Dataset excerpts section start

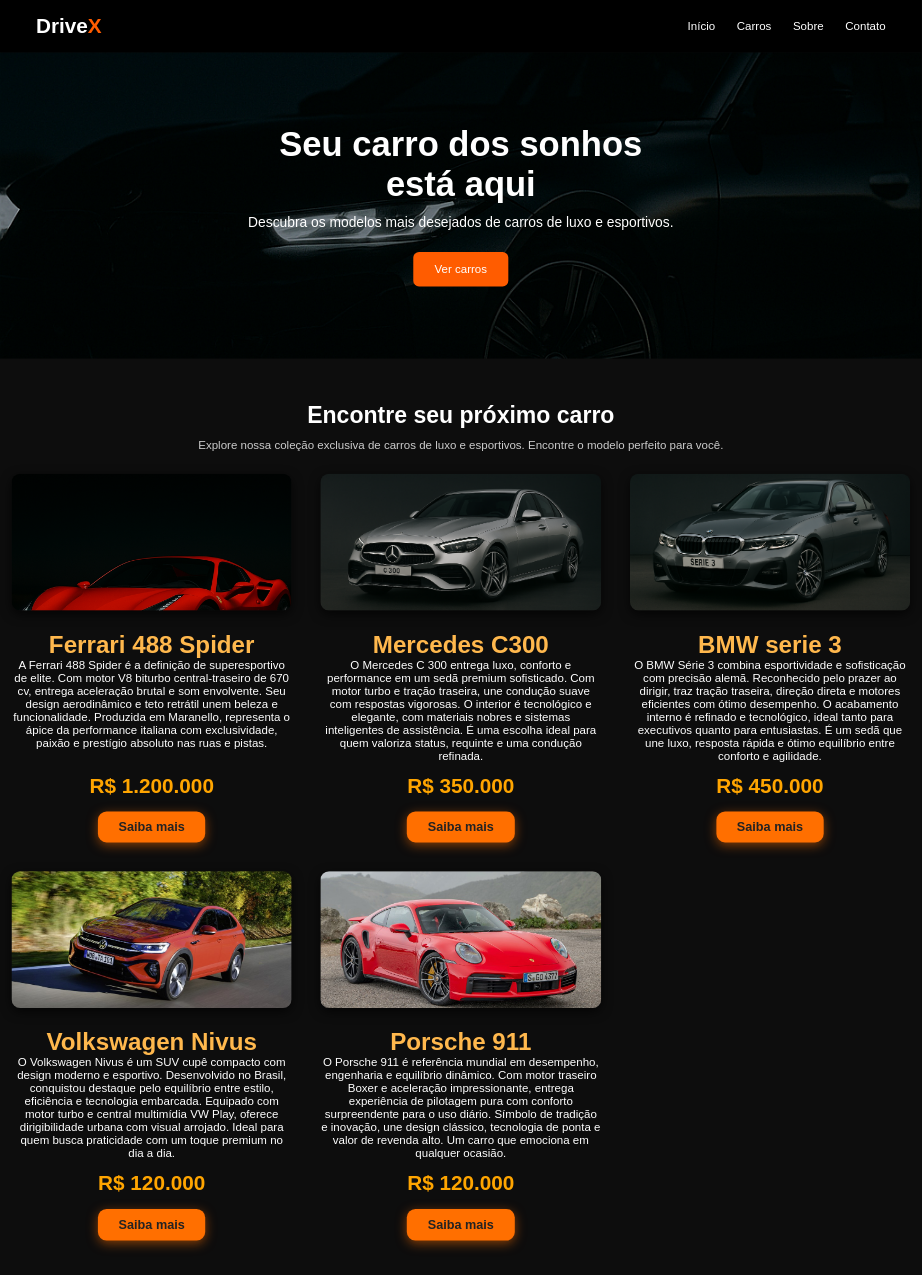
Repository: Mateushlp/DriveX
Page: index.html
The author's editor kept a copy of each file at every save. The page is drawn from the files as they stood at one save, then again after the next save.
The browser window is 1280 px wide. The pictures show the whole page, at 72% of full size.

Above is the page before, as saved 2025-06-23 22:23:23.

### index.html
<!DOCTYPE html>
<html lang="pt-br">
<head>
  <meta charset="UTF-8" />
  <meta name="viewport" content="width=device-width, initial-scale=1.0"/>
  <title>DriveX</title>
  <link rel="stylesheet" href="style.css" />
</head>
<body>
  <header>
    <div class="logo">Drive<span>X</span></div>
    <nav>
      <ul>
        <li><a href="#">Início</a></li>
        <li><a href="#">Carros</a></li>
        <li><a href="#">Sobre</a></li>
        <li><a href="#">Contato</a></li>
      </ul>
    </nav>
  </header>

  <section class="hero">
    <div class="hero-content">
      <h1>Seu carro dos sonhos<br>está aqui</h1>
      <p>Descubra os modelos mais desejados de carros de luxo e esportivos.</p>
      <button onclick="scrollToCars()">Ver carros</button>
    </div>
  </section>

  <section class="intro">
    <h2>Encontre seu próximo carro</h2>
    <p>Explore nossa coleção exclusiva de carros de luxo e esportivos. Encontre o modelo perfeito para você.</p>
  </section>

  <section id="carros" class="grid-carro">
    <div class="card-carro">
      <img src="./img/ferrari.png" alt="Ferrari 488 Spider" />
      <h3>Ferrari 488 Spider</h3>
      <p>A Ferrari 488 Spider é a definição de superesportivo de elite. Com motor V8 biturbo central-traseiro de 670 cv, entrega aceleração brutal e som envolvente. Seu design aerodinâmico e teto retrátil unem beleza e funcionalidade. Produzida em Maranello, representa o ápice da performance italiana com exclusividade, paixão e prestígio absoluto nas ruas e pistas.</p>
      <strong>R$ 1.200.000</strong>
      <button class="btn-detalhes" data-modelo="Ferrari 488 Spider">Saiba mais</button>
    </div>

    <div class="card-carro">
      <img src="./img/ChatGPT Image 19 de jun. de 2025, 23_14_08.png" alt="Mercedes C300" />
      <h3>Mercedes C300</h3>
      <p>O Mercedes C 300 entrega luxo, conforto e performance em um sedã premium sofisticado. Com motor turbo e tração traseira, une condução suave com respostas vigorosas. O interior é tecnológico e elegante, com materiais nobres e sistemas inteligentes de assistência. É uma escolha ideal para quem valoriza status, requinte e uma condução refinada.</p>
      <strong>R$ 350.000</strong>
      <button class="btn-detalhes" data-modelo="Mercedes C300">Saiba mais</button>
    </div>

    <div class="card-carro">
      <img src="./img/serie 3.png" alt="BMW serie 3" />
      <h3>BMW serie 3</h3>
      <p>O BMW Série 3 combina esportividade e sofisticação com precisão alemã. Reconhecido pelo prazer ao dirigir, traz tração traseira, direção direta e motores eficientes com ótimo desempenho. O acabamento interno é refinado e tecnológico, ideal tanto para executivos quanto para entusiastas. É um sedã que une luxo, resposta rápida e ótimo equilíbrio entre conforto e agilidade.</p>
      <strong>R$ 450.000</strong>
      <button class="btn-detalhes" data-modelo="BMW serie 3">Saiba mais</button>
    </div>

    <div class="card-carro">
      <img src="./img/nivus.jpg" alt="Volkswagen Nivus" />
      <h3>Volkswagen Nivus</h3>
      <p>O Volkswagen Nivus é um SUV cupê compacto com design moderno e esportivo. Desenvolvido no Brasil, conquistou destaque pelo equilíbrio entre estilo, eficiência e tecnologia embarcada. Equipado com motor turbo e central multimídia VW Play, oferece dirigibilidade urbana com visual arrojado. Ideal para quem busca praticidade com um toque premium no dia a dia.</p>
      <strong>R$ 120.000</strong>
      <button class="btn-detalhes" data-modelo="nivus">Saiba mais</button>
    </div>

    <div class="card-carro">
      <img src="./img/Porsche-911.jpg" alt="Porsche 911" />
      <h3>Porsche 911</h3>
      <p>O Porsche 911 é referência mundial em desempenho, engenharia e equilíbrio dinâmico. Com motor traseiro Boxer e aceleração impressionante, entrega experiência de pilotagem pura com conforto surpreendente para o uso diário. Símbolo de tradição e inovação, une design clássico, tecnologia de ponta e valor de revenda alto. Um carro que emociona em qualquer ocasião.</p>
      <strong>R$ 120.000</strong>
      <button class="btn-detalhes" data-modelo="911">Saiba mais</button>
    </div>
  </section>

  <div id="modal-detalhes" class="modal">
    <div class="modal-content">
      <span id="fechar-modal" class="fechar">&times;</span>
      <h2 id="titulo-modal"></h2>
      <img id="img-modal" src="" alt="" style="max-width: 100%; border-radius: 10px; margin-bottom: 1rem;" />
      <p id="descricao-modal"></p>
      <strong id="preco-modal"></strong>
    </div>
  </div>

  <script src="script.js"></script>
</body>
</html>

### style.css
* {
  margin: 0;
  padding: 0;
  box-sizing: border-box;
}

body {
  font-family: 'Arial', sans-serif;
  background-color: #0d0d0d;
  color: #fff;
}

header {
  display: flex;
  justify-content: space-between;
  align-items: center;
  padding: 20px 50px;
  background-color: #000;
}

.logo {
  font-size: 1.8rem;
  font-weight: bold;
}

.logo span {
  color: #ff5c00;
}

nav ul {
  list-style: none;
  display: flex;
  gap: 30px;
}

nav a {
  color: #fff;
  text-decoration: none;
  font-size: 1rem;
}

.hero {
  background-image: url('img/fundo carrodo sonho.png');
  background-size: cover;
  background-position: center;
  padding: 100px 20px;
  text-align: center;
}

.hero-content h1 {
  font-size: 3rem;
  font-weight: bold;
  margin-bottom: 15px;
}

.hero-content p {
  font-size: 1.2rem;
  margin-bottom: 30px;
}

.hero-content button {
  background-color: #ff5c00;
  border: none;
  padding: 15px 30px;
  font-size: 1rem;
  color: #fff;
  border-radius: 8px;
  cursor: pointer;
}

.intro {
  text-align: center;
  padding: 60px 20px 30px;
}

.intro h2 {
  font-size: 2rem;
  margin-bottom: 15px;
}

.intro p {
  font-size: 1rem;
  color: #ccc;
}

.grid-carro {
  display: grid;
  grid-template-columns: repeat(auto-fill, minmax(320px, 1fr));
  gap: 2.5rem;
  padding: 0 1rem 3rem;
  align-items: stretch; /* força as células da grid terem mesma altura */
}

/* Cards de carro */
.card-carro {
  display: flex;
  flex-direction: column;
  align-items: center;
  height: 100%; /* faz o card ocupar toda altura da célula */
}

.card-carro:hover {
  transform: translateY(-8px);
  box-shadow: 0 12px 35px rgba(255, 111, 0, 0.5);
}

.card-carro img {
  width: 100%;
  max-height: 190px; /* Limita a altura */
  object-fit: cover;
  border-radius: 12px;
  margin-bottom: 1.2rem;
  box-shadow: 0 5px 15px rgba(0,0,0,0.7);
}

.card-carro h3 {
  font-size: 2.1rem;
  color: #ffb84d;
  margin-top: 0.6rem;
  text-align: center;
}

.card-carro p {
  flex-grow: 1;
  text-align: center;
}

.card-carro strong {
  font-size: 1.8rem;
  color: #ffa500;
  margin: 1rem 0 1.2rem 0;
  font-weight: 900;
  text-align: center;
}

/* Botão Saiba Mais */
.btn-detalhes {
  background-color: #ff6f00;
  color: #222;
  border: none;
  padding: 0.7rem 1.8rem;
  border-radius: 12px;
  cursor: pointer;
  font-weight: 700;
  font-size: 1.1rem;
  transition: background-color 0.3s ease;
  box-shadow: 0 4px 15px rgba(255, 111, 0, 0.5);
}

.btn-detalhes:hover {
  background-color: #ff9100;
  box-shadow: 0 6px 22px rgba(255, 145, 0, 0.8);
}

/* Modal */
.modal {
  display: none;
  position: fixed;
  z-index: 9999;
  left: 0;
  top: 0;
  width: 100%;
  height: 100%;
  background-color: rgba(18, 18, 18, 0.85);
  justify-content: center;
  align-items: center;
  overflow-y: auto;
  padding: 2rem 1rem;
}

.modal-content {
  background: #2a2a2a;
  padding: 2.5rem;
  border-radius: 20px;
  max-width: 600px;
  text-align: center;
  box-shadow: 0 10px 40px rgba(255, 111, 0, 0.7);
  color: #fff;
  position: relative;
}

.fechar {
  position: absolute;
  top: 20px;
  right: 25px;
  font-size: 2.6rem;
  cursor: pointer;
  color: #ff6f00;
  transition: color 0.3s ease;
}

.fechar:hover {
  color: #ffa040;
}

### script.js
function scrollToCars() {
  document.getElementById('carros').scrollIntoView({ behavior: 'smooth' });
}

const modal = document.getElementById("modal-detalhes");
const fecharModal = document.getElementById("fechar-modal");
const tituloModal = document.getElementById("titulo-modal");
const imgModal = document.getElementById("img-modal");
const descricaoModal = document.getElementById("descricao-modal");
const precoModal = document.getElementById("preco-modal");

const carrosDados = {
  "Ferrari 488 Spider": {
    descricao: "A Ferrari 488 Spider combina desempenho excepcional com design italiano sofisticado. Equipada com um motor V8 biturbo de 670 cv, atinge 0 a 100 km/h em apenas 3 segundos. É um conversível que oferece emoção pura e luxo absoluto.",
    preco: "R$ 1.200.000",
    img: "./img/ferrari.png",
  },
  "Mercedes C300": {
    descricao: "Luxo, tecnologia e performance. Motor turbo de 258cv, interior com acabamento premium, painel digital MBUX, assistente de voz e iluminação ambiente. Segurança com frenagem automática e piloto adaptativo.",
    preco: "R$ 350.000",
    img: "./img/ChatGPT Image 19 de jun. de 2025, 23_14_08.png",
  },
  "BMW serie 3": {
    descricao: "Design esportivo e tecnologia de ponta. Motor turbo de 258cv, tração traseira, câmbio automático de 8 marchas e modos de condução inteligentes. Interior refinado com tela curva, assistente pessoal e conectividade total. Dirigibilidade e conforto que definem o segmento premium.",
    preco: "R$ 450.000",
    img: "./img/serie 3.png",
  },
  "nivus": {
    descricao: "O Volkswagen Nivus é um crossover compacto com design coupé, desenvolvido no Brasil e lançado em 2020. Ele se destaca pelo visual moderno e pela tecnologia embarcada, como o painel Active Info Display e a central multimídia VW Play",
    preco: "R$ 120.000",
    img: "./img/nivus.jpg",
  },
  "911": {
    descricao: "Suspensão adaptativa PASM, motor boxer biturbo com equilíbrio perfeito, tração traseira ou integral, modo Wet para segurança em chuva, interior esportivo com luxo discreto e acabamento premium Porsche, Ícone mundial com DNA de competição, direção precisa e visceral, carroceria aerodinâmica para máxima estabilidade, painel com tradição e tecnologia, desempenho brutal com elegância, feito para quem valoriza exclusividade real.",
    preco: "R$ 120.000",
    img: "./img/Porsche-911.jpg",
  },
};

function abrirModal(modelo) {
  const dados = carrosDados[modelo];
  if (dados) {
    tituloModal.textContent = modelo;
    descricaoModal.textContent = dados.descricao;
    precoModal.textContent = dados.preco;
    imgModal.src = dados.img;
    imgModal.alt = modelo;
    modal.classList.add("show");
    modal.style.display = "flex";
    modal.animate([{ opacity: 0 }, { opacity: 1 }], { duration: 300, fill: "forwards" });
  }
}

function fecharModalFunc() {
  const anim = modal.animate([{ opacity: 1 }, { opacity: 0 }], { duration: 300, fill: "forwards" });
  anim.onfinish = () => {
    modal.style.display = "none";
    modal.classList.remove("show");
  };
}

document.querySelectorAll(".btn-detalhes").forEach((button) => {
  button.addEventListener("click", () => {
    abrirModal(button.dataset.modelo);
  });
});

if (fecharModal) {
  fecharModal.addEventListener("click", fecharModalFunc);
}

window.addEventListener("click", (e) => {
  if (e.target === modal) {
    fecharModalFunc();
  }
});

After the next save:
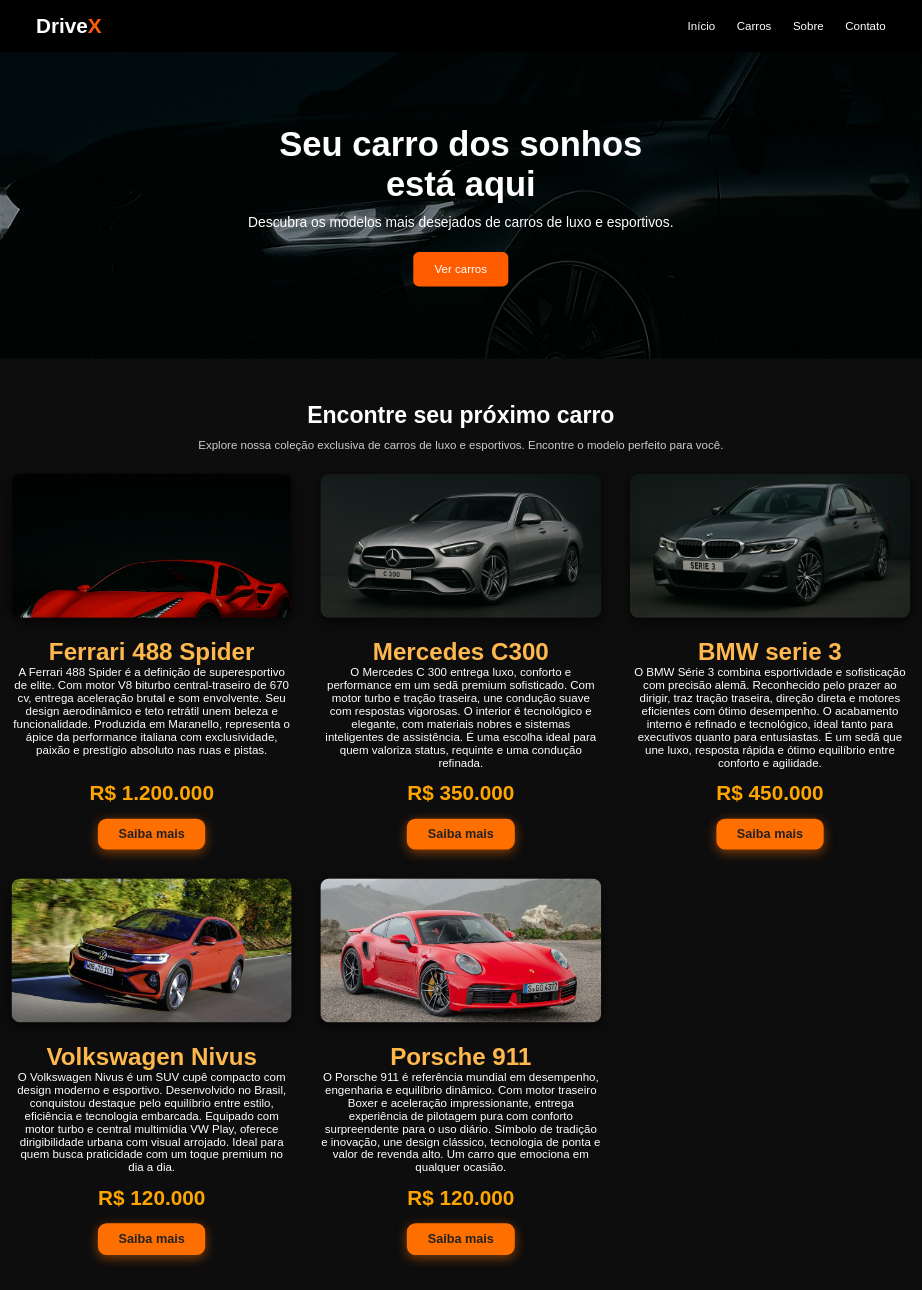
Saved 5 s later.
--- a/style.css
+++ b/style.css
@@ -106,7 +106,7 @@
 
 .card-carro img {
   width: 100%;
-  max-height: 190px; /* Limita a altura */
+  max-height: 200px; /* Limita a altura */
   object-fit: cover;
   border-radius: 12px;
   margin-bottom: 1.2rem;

Dataset excerpts section end
Dataset excerpts section start

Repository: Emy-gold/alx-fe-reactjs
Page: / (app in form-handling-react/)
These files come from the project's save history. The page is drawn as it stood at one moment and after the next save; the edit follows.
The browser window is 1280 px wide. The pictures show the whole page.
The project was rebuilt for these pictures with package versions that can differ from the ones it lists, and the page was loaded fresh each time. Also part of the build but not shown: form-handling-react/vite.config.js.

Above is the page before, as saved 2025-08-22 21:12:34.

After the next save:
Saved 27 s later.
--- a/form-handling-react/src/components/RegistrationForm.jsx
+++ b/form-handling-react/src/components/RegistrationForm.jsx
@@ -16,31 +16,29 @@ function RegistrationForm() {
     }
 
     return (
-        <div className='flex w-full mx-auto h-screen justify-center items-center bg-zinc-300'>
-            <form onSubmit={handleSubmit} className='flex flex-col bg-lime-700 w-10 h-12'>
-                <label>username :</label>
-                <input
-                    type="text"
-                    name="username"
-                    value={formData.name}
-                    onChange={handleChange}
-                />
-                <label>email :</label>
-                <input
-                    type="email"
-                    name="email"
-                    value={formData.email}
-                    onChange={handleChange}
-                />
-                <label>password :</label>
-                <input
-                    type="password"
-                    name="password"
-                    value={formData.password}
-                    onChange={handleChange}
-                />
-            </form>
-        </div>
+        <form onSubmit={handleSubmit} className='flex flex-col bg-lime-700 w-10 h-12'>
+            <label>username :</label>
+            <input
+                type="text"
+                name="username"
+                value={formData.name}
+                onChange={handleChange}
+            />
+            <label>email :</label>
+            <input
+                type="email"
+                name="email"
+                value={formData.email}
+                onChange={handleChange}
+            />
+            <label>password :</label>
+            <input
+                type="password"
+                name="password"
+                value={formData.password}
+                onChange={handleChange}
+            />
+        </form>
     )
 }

Dataset excerpts section end
Dataset excerpts section start

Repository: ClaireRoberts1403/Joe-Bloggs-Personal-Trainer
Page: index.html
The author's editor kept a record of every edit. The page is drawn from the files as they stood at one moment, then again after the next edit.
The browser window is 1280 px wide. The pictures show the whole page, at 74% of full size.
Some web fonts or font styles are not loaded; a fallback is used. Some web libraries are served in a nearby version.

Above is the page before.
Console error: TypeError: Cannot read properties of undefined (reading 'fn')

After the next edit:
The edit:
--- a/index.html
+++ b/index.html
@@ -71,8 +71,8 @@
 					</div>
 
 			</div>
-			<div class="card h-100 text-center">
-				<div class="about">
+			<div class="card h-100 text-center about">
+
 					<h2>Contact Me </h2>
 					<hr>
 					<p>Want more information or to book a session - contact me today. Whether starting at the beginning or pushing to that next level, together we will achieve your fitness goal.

Dataset excerpts section end

> Work order
Scan the preceding records line by line, and state how many lines contain "position". Nothing else belongs in the answer.

> Written response
4